For the City of Greensboro, awarding routine contracts used to be routine, but not anymore.

Another Greensboro department head, this time Coliseum Director Matt Brown, was called on the carpet and accused of not following the proper procedure for awarding contracts by City Councilmember Sharon Hightower at the City Council meeting on Tuesday, Oct. 15.

Hightower repeatedly accused Brown of not using the Minority and Women’s Business Enterprise (MSBE) office for a contract to pave a portion of the Coliseum parking lot.

Brown repeatedly said that they had used the MWBE office, which sent notices to all the MWBE subcontractors on the list.

Brown noted that the percentage of minority subcontractors participating in the project was higher than the goal set by the MWBE office goal setting committee. However, Hightower refused to believe Brown and Assistant City Manager Kim Sowell, who both said the contract had gone through the MWBE goal setting committee.

Hightower also expressed concern because the “Coliseum staff,” not the MWBE office, had “value engineered” the project to bring the price down. As Brown noted, that value engineering also allowed the percentage of minority contractors to increase from 1.2 percent to 9.4 percent. Brown explained that value engineering, which was commonplace in city contracts, was a process of removing items from the contract that wouldn’t damage the whole project.
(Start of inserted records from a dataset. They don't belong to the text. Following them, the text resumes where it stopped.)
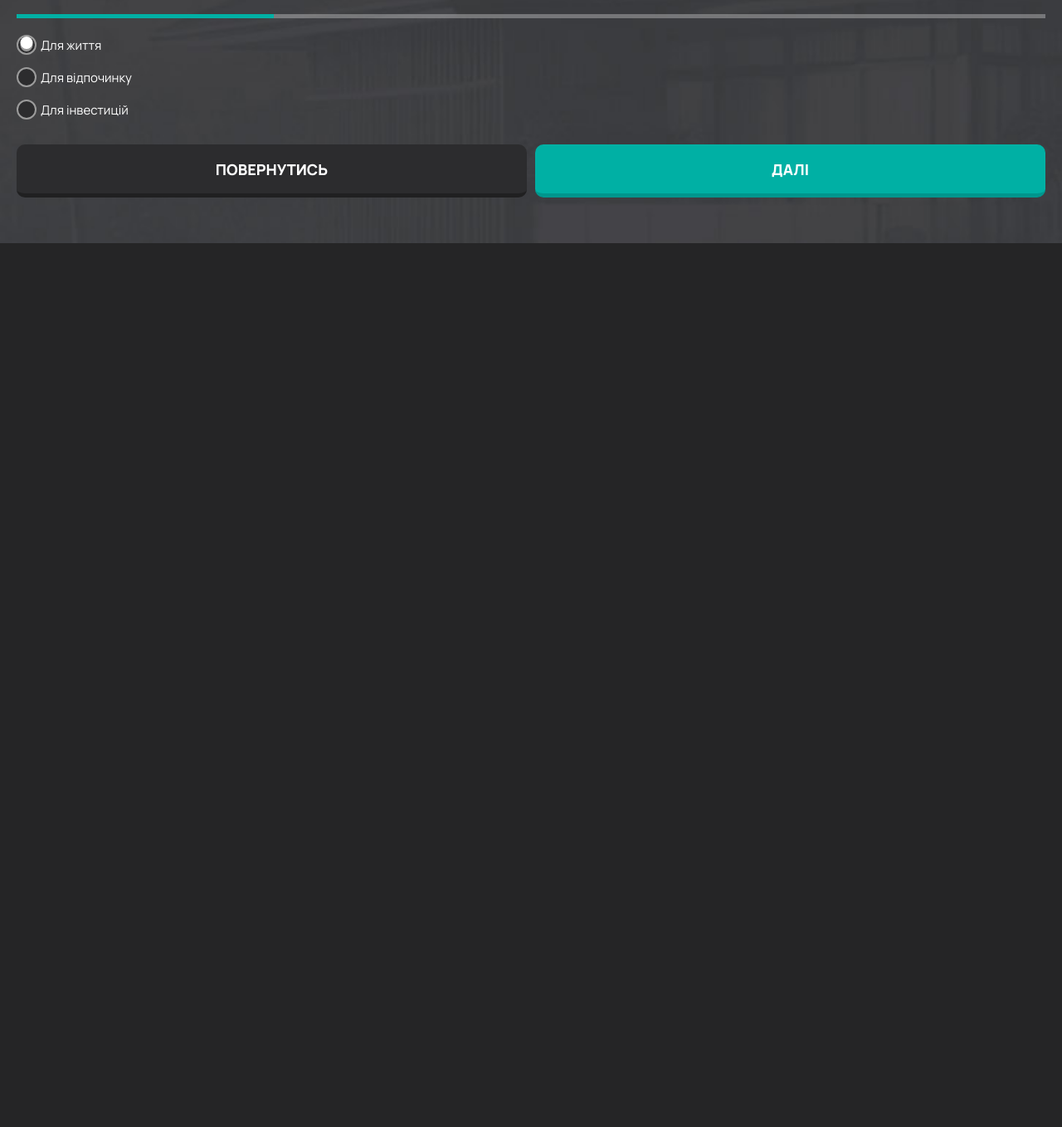
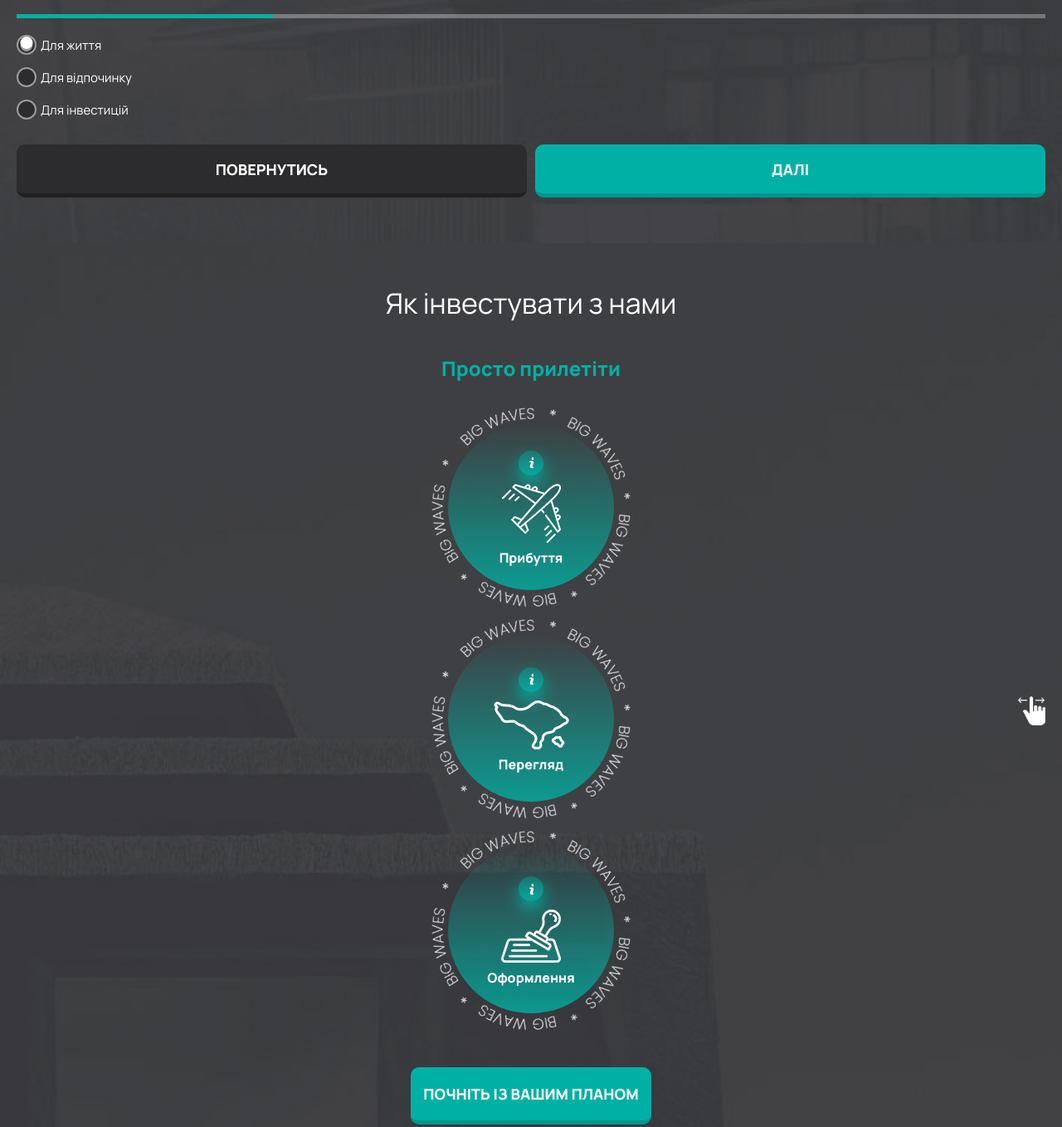
Before and after one commit to DrMarioJob/BigWavesHTML, a plain HTML site: page index.html in a window 1280 px wide. Shown: the part 9370-10728 px from the top of the page at 83% size. Before the commit the page ends 9663 px from the top, so only its background shows below. Drawn offline with Linux system fonts and the light colour scheme.

Commit message:
Add invest section

```diff
--- a/css/style.css
+++ b/css/style.css
@@ -457,6 +457,11 @@ i {
     background-size: cover;
 }
 
+.sec8 {
+    background: url(../img/inv-bg.jpg) top center no-repeat;
+    background-size: cover;
+}
+
 .secTitle {
     /* text-transform: uppercase; */
     font-weight: 400;
@@ -1559,3 +1564,87 @@ i {
 .modalQizWr {
     margin-top: 25px;
 }
+
+.invAllWr {
+    display: flex;
+    justify-content: center;
+    gap: 40px;
+    margin-top: 50px;
+    flex-wrap: wrap;
+}
+
+.invAllCol {
+    display: flex;
+    flex-direction: column;
+    gap: 55px;
+    align-items: center;
+    justify-content: center;
+    position: relative;
+    width: -webkit-fill-available;
+    padding-bottom: 25px;
+}
+
+.invAllRow {
+    width: 200px;
+    height: 200px;
+    border-radius: 100%;
+    display: flex;
+    align-items: center;
+    justify-content: center;
+    gap: 10px;
+    position: relative;
+    flex-direction: column;
+    background: linear-gradient(to top, rgba(0, 177, 164, 0.8), rgba(0, 177, 164, 0.01));
+}
+
+.invInfo {
+    border: none;
+    outline: none;
+    border-radius: 100%;
+    width: 30px;
+    height: 30px;
+    display: flex;
+    align-items: center;
+    justify-content: center;
+    background: linear-gradient(to top, rgba(0, 177, 164, 0.9), rgba(0, 177, 164, 0.4));
+    box-shadow: 0 10px 20px rgba(0, 177, 164, 0.9);
+}
+
+.invAllSpin {
+    width: 240px;
+    height: 240px;
+    display: block;
+    position: absolute;
+    top: 50%;
+    left: 50%;
+    transform: translate(-50%, -50%);
+    animation: invAllSpinAn 15s ease infinite;
+}
+
+@keyframes invAllSpinAn {
+
+    100% {
+        transform: translate(-50%, -50%) rotate(360deg);
+    }
+}
+
+.invAllRowT {
+    font-weight: 800;
+    font-size: 16px;
+}
+
+.invAllRowTitle {
+    font-weight: 800;
+    color: #00B0A4;
+    text-align: center;
+    font-size: 24px;
+    position: relative;
+}
+
+.invIco {
+    width: 60px;
+}
+
+.invCarousel img {
+    width: auto !important;
+}
--- a/index.html
+++ b/index.html
@@ -896,7 +896,7 @@
 								<!-- Modal Qiz -->
 								<div class="modalQizWr" style="display: none;">
 									<div class="modalQiz">
-										<button class="closeModalQiz"></button>
+										<!-- <button type="button" class="closeModalQiz"></button> -->
 										<div class="qizModalT">Як з вами зв’язатися?</div>
 										<div class="modalQizForm">
 											<label for="qizName">
@@ -967,6 +967,80 @@
 							<button type="button" class="btn btn_bk" id="qizFirst">Повернутись</button>
 							<button type="button" class="btn btn_gr" id="qizNext">Далі</button>
 						</div>
+					</div>
+				</div>
+			</div>
+		</section>
+
+		<section class="section sec8" id="sec8">
+			<div class="container">
+				<h3 class="secTitle">Як інвестувати з нами</h3>
+				<div class="invAllWr">
+					<div class="owl-carousel invCarousel">
+						<div class="item">
+							<div class="invAllCol">
+								<div class="prSwipe"></div>
+								<div class="invAllRowTitle">Просто прилетіти</div>
+								<div class="invAllRow">
+									<button type="button" class="invInfo" data-info="1">
+										<img src="img/info.png" alt="Info">
+									</button>
+									<img src="img/inv-1.png" class="invIco" alt="Ico">
+									<span class="invAllSpin"><img src="img/owl-text.png" alt="Pic"></span>
+									<div class="invAllRowT">Прибуття</div>
+								</div>
+								<div class="invAllRow">
+									<button type="button" class="invInfo" data-info="3">
+										<img src="img/info.png" alt="Info">
+									</button>
+									<img src="img/inv-2.png" class="invIco" alt="Ico">
+									<span class="invAllSpin"><img src="img/owl-text.png" alt="Pic"></span>
+									<div class="invAllRowT">Перегляд</div>
+								</div>
+								<div class="invAllRow">
+									<button type="button" class="invInfo" data-info="3">
+										<img src="img/info.png" alt="Info">
+									</button>
+									<img src="img/inv-3.png" class="invIco" alt="Ico">
+									<span class="invAllSpin"><img src="img/owl-text.png" alt="Pic"></span>
+									<div class="invAllRowT">Оформлення</div>
+								</div>
+							</div>
+						</div>
+						<div class="item">
+							<div class="invAllCol">
+								<div class="prSwipe"></div>
+								<div class="invAllRowTitle">Просто онлайн</div>
+								<div class="invAllRow">
+									<button type="button" class="invInfo" data-info="4">
+										<img src="img/info.png" alt="Info">
+									</button>
+									<img src="img/inv-4.png" class="invIco" alt="Ico">
+									<span class="invAllSpin"><img src="img/owl-text.png" alt="Pic"></span>
+									<div class="invAllRowT">Вибір</div>
+								</div>
+								<div class="invAllRow">
+									<button type="button" class="invInfo" data-info="5">
+										<img src="img/info.png" alt="Info">
+									</button>
+									<img src="img/inv-5.png" class="invIco" alt="Ico">
+									<span class="invAllSpin"><img src="img/owl-text.png" alt="Pic"></span>
+									<div class="invAllRowT">Онлайн огляд</div>
+								</div>
+								<div class="invAllRow">
+									<button type="button" class="invInfo" data-info="6">
+										<img src="img/info.png" alt="Info">
+									</button>
+									<img src="img/inv-3.png" class="invIco" alt="Ico">
+									<span class="invAllSpin"><img src="img/owl-text.png" alt="Pic"></span>
+									<div class="invAllRowT">Прибуття</div>
+								</div>
+							</div>
+						</div>
+					</div>
+
+					<div class="flexCenter">
+						<a href="#" class="btn btn_gr">Почніть із Вашим планом</a>
 					</div>
 				</div>
 			</div>
@@ -1089,6 +1163,28 @@
 				}
 			})
 		});
+
+		$(document).ready(function () {
+			$('.invCarousel').owlCarousel({
+				loop: true,
+				margin: 25,
+				nav: false,
+				autoplay: false,
+				autoplayTimeout: 5000,
+				autoplayHoverPause: false,
+				responsive: {
+					0: {
+						items: 1
+					},
+					600: {
+						items: 1
+					},
+					1000: {
+						items: 1
+					}
+				}
+			})
+		});
 	</script>
 	<script>
 		document.addEventListener('click', (event) => {
```
Also changed, not shown: img/info.png (added), img/inv-1.png (added), img/inv-2.png (added), img/inv-3.png (added), img/inv-4.png (added), img/inv-5.png (added), img/inv-bg.jpg (added), img/owl-text.png (added).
Brown noted that the percentage of minority contractors being used was above the goal set by the MWBE goal setting committee, but Hightower said the percentage should have been higher.

At the September City Council meeting, Hightower pulled a similar stunt with Dale Wyrick, director of field services, and Steve Drew, the director of water resources.

The new process for awarding contracts, where every contract the city awards has to go through the MWBE office, has already created a bottleneck. The MWBE office reportedly isn’t equipped to handle the large number of contracts that the city generates.

The new process has also slowed the process down because contracts are being vetted by the MWBE office where the employees may know little about the intricacies of a contract for water resources, leaf collection or paving parking lots.

Then, at the end of what has become a longer more tedious process, the department head can expect to be blasted by Hightower, whether the minority participation goal has been met or not.